───── DATA FOR PROCESSING ─────
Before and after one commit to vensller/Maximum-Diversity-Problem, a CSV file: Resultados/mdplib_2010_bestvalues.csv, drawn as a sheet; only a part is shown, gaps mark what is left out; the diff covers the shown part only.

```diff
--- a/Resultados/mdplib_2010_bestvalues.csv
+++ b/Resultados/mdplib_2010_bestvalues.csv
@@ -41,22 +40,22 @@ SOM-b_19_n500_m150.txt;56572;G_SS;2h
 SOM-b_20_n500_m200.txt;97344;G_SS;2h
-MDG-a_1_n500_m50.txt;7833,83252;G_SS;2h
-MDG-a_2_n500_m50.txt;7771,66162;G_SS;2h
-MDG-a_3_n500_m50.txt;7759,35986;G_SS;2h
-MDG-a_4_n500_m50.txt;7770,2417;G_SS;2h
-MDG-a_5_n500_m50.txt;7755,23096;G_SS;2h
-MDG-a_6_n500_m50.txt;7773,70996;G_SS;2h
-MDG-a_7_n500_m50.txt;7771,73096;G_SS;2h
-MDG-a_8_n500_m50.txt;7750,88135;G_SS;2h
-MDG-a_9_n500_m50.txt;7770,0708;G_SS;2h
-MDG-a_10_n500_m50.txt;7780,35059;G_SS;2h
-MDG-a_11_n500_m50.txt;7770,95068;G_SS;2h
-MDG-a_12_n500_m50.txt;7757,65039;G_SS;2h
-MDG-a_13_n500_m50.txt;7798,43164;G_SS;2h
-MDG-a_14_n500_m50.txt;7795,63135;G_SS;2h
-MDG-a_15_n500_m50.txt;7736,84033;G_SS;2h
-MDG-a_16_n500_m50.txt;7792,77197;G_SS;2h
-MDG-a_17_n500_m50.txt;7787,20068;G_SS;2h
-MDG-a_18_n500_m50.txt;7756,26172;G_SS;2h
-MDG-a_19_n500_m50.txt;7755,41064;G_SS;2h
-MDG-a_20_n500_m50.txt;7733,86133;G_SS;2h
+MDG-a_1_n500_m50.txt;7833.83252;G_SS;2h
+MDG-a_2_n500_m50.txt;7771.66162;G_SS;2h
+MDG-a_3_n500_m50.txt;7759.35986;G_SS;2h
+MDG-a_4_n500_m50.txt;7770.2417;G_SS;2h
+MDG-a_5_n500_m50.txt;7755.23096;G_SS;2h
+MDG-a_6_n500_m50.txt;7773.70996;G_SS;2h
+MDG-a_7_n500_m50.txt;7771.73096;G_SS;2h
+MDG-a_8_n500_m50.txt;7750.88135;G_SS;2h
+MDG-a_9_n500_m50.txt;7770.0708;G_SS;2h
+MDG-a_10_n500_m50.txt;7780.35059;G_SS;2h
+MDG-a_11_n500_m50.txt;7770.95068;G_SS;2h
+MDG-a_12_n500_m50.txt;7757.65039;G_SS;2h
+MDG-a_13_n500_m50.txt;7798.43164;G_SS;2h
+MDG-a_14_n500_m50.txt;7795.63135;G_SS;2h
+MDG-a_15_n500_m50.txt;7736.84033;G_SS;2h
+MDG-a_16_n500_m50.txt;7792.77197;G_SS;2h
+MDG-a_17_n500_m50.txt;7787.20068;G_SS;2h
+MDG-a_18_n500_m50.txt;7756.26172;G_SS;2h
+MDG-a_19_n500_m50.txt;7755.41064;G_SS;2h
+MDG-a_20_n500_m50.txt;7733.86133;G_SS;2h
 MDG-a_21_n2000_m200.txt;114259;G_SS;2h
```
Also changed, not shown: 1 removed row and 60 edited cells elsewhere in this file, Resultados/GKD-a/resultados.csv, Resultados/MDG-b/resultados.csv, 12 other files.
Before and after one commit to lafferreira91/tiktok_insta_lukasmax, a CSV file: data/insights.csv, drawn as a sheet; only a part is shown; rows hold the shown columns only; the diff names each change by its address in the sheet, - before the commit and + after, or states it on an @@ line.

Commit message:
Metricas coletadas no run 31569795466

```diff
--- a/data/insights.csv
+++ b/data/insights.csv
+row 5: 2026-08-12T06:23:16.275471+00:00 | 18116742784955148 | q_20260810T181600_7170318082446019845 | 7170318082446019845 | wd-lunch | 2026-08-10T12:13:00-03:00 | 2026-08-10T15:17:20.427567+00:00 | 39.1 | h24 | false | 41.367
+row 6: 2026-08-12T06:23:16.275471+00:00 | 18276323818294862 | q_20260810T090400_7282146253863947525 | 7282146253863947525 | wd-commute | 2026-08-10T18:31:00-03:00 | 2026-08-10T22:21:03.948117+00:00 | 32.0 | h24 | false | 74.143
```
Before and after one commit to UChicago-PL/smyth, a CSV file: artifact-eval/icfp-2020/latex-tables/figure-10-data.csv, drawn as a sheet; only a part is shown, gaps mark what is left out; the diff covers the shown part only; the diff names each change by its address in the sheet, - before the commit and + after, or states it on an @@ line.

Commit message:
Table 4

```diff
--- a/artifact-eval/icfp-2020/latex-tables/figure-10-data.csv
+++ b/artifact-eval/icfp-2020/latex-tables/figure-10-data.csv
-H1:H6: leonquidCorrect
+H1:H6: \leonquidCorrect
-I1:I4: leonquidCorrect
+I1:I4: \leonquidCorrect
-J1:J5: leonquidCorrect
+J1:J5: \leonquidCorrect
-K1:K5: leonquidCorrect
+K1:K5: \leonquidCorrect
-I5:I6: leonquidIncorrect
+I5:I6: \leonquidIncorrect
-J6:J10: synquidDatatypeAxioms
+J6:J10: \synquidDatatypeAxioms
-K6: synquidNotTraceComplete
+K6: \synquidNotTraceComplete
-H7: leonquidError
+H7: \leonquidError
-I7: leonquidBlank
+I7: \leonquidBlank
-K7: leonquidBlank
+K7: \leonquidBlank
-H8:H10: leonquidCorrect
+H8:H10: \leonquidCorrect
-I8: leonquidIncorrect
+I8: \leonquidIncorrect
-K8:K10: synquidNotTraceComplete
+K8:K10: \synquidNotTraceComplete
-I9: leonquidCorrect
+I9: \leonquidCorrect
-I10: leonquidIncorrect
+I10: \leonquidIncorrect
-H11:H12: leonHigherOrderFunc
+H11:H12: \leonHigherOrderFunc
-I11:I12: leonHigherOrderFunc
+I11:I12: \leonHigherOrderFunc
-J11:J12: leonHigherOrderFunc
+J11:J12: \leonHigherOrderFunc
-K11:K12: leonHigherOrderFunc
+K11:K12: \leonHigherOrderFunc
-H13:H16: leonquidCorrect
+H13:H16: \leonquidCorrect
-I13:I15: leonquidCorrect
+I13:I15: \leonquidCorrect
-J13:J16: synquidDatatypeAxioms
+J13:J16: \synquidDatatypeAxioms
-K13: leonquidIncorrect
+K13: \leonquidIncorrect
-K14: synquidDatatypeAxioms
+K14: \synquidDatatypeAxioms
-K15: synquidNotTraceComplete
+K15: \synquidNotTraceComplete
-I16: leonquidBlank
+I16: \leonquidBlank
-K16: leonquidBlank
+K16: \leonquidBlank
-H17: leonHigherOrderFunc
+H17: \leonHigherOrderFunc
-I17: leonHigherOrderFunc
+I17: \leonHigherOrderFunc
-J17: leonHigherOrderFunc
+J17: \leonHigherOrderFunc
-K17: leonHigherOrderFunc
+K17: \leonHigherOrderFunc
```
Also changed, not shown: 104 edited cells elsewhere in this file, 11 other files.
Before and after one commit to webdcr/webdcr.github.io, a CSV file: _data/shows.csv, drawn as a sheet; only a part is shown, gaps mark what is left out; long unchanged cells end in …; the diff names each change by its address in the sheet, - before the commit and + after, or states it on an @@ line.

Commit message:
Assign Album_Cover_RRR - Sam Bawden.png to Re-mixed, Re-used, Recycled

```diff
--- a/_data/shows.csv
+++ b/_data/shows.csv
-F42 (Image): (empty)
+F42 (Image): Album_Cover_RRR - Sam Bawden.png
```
─────
# EXERCISE DIRECTIONS
The answer must consist of every line from the entries above that contains "Bawden".

# RESULT OF THIS TASK
Assign Album_Cover_RRR - Sam Bawden.png to Re-mixed, Re-used, Recycled
+F42 (Image): Album_Cover_RRR - Sam Bawden.png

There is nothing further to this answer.